As per usual, these goals are broken up into three categories: writing, health & fitness, and other. Listed here will be the big, bold goals with a due date of December 31, 2022. Not listed here will be how these big, bold goals will be broken down into monthly, weekly, and even daily goals. So, I guess, just know I’m doing it?
I like setting goals for myself. Even if it seems like I never make much progress on them, I think it helps to have set them in the first place. I shudder to think what my day-to-day life would look like if I didn’t have them. Darkness, chaos and probably some dragons… (Name! That! Reference!)
The Writing Goals
—Edit/Revise Full Circle and send to the beta readers
So, last year I finished the first draft of this project. It’s been sitting in the metaphorical drawer since about September, which means it’s about time to print out this monster project (though at 236k words, it’s not my longest manuscript ever) and rip it to shreds.
January goal: Print this puppy out, find some red pens, and let the shredding commence.
—Complete the first draft of the Terrible Romance Sequel
Yeah…this is a carryover from last year. Though I did make some progress on it during November’s NaNoWriMo event, I didn’t finish it. So I’m going to try to do it this year.
January goal: Nothing. I need to think about some things, so this project’s on the back burner for now.
—Participate in all three NaNoWriMo sessions (April, July, and November)
I’m still doing the ML thing, so…yeah. It’s on the list. Please note how this goal states ‘participate in’ but not ‘win’…
January goal: Nothing. I won’t have much to do for NaNoWriMo until we get closer to April.
—Attempt to make some attempt at marketing at least once a month
This goal went pretty poorly last year—although there were only two months where I did absolutely nothing (like a CHAMP!), so it definitely could have gone worse. To be honest, I don’t have particularly high hopes for this year magically being better, but if it’s not on the list at all, I definitely won’t try. So here’s to trying!
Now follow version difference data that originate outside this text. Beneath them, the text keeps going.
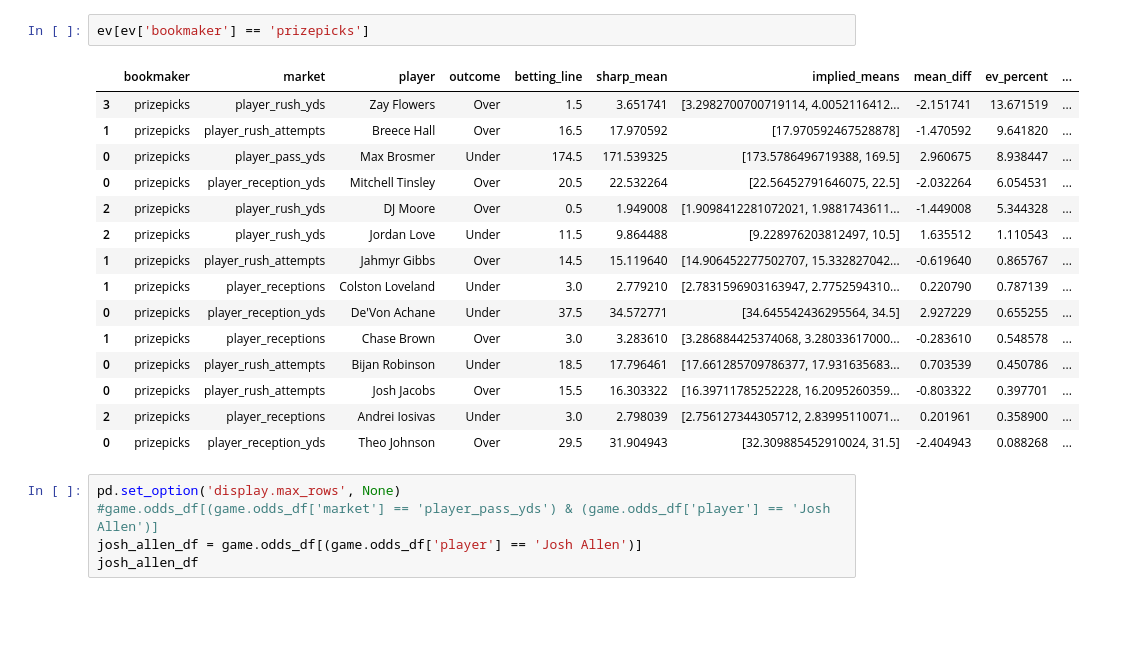
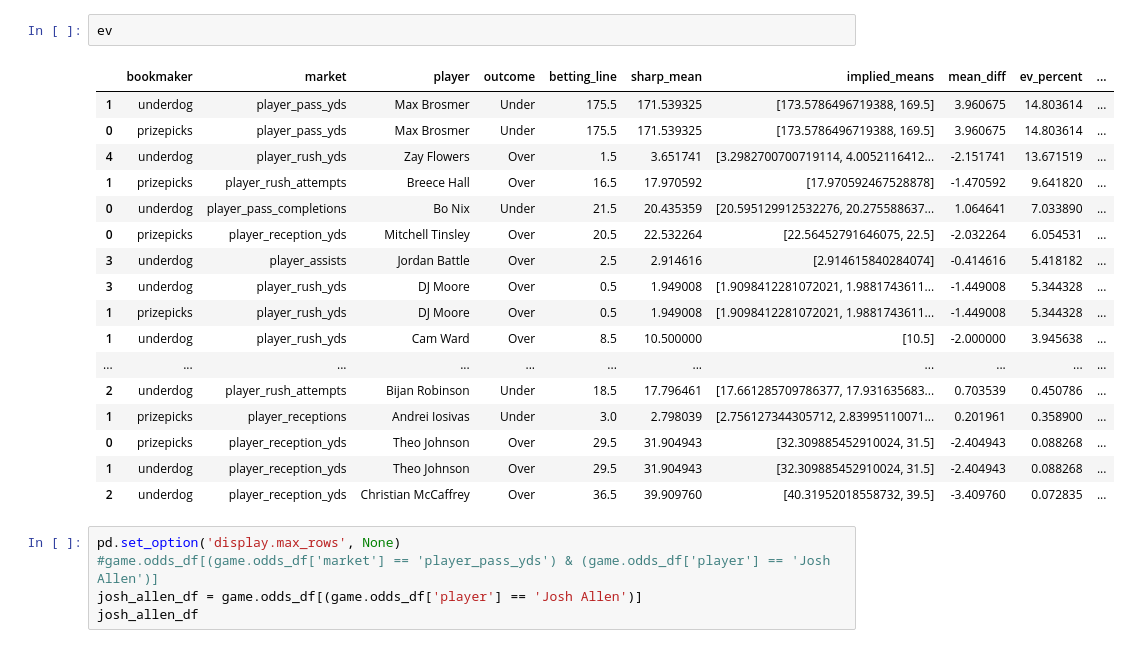
Before and after one commit to jaack4/evbet, a Jupyter notebook: test.ipynb, the cells around one changed output. Drawn from its saved outputs; the diff is of its cells as text; blank space fills up the shorter version.

```diff
--- a/test.ipynb
+++ b/test.ipynb
@@ -93,23 +93,25 @@ player: Drake Maye, market: player_rush_yds, sharp_mean: 20.716809422800885, imp
 player: Devin Singletary, market: player_rush_yds, sharp_mean: 29.10047623303747, implied_means: [np.float64(28.70095246607494), np.float64(29.5)], num_sharp_books: 2
 player: Devin Singletary, market: player_rush_yds, sharp_mean: 29.10047623303747, implied_means: [np.float64(28.70095246607494), np.float64(29.5)], num_sharp_books: 2
 # %%
-ev[ev['bookmaker'] == 'prizepicks']
+ev
 # %% [output]
 |  | bookmaker | market | player | outcome | betting_line | sharp_mean | implied_means | mean_diff | ev_percent | ... |
-| 3 | prizepicks | player_rush_yds | Zay Flowers | Over | 1.5 | 3.651741 | [3.2982700700719114, 4.0052116412... | -2.151741 | 13.671519 | ... |
+| 1 | underdog | player_pass_yds | Max Brosmer | Under | 175.5 | 171.539325 | [173.5786496719388, 169.5] | 3.960675 | 14.803614 | ... |
+| 0 | prizepicks | player_pass_yds | Max Brosmer | Under | 175.5 | 171.539325 | [173.5786496719388, 169.5] | 3.960675 | 14.803614 | ... |
+| 4 | underdog | player_rush_yds | Zay Flowers | Over | 1.5 | 3.651741 | [3.2982700700719114, 4.0052116412... | -2.151741 | 13.671519 | ... |
 | 1 | prizepicks | player_rush_attempts | Breece Hall | Over | 16.5 | 17.970592 | [17.970592467528878] | -1.470592 | 9.641820 | ... |
-| 0 | prizepicks | player_pass_yds | Max Brosmer | Under | 174.5 | 171.539325 | [173.5786496719388, 169.5] | 2.960675 | 8.938447 | ... |
+| 0 | underdog | player_pass_completions | Bo Nix | Under | 21.5 | 20.435359 | [20.595129912532276, 20.275588637... | 1.064641 | 7.033890 | ... |
 | 0 | prizepicks | player_reception_yds | Mitchell Tinsley | Over | 20.5 | 22.532264 | [22.56452791646075, 22.5] | -2.032264 | 6.054531 | ... |
-| 2 | prizepicks | player_rush_yds | DJ Moore | Over | 0.5 | 1.949008 | [1.9098412281072021, 1.9881743611... | -1.449008 | 5.344328 | ... |
-| 2 | prizepicks | player_rush_yds | Jordan Love | Under | 11.5 | 9.864488 | [9.228976203812497, 10.5] | 1.635512 | 1.110543 | ... |
-| 1 | prizepicks | player_rush_attempts | Jahmyr Gibbs | Over | 14.5 | 15.119640 | [14.906452277502707, 15.332827042... | -0.619640 | 0.865767 | ... |
-| 1 | prizepicks | player_receptions | Colston Loveland | Under | 3.0 | 2.779210 | [2.7831596903163947, 2.7752594310... | 0.220790 | 0.787139 | ... |
-| 0 | prizepicks | player_reception_yds | De'Von Achane | Under | 37.5 | 34.572771 | [34.645542436295564, 34.5] | 2.927229 | 0.655255 | ... |
-| 1 | prizepicks | player_receptions | Chase Brown | Over | 3.0 | 3.283610 | [3.286884425374068, 3.28033617000... | -0.283610 | 0.548578 | ... |
-| 0 | prizepicks | player_rush_attempts | Bijan Robinson | Under | 18.5 | 17.796461 | [17.661285709786377, 17.931635683... | 0.703539 | 0.450786 | ... |
-| 0 | prizepicks | player_rush_attempts | Josh Jacobs | Over | 15.5 | 16.303322 | [16.39711785252228, 16.2095260359... | -0.803322 | 0.397701 | ... |
-| 2 | prizepicks | player_receptions | Andrei Iosivas | Under | 3.0 | 2.798039 | [2.756127344305712, 2.83995110071... | 0.201961 | 0.358900 | ... |
+| 3 | underdog | player_assists | Jordan Battle | Over | 2.5 | 2.914616 | [2.914615840284074] | -0.414616 | 5.418182 | ... |
+| 3 | underdog | player_rush_yds | DJ Moore | Over | 0.5 | 1.949008 | [1.9098412281072021, 1.9881743611... | -1.449008 | 5.344328 | ... |
+| 1 | prizepicks | player_rush_yds | DJ Moore | Over | 0.5 | 1.949008 | [1.9098412281072021, 1.9881743611... | -1.449008 | 5.344328 | ... |
+| 1 | underdog | player_rush_yds | Cam Ward | Over | 8.5 | 10.500000 | [10.5] | -2.000000 | 3.945638 | ... |
+| ... | ... | ... | ... | ... | ... | ... | ... | ... | ... | ... |
+| 2 | underdog | player_rush_attempts | Bijan Robinson | Under | 18.5 | 17.796461 | [17.661285709786377, 17.931635683... | 0.703539 | 0.450786 | ... |
+| 1 | prizepicks | player_receptions | Andrei Iosivas | Under | 3.0 | 2.798039 | [2.756127344305712, 2.83995110071... | 0.201961 | 0.358900 | ... |
 | 0 | prizepicks | player_reception_yds | Theo Johnson | Over | 29.5 | 31.904943 | [32.309885452910024, 31.5] | -2.404943 | 0.088268 | ... |
+| 1 | underdog | player_reception_yds | Theo Johnson | Over | 29.5 | 31.904943 | [32.309885452910024, 31.5] | -2.404943 | 0.088268 | ... |
+| 2 | underdog | player_reception_yds | Christian McCaffrey | Over | 36.5 | 39.909760 | [40.31952018558732, 39.5] | -3.409760 | 0.072835 | ... |
 # %%
 pd.set_option('display.max_rows', None)
 #game.odds_df[(game.odds_df['market'] == 'player_pass_yds') & (game.odds_df['player'] == 'Josh Allen')]
```
Also changed, not shown: parts of 2 cells of this notebook, 2 other files.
January goal: Come up with an idea to try and, you know, try it.
Health & Fitness
—Stop drinking so much damn soda and drink more damn water
I tried to do this last year and ended up going in the complete opposite direction (like a CHAMP!). Now I shall attempt to correct that.
—Walk, run, or bike an average of three miles per day
This goal is slightly tweaked from years past. Some days aren’t conducive to walking three miles for whatever reason. Instead, I’m aiming for the average. Three miles a day for an entire year comes out to 1095 miles. So basically that’s the goal. 1095 miles by December 31st.
All The Rest
I think this goal makes the list pretty much every year, and every year I pretty much do the opposite. But this year, the significant other and I have started to bandy around another ‘D’ word…Downsize. If we go through with it, I will definitely need to declutter. But even if we don’t go through with it, I should still probably declutter. I’m not a hoarder or anything (unless you’re talking about books or notebooks or pens or post-it notes or Funko Pop! figurines or…maybe I should be quiet now.) but I’m guessing there’s still a lot with which I can and should part.
January goal: Take that bag of books that’s been sitting in my office for two months to the Free Little Libraries in the area and donate them already.
—Read a damn book at least once a month
I have NOT done well with my reading goals lately. One book a week has been too much to ask, so this year, I am scaling back and going with one book a month. You may be saying “that’s not a challenge” but you should know that I only managed to read eleven books last year. Total.
I hate how long this slump has lasted. It’s just getting sad now.
January goal: Finish reading that Janet Evanovich book I started reading at the end of last year. There’s only, like, fifty pages left to go, so I think even I can finish them by the end of the month.
So, on that note, I’m outta here. Thanks for stopping by. I hope you had a great New Years, and that 2022 is kind to you all.
Did you set any goals in 2022?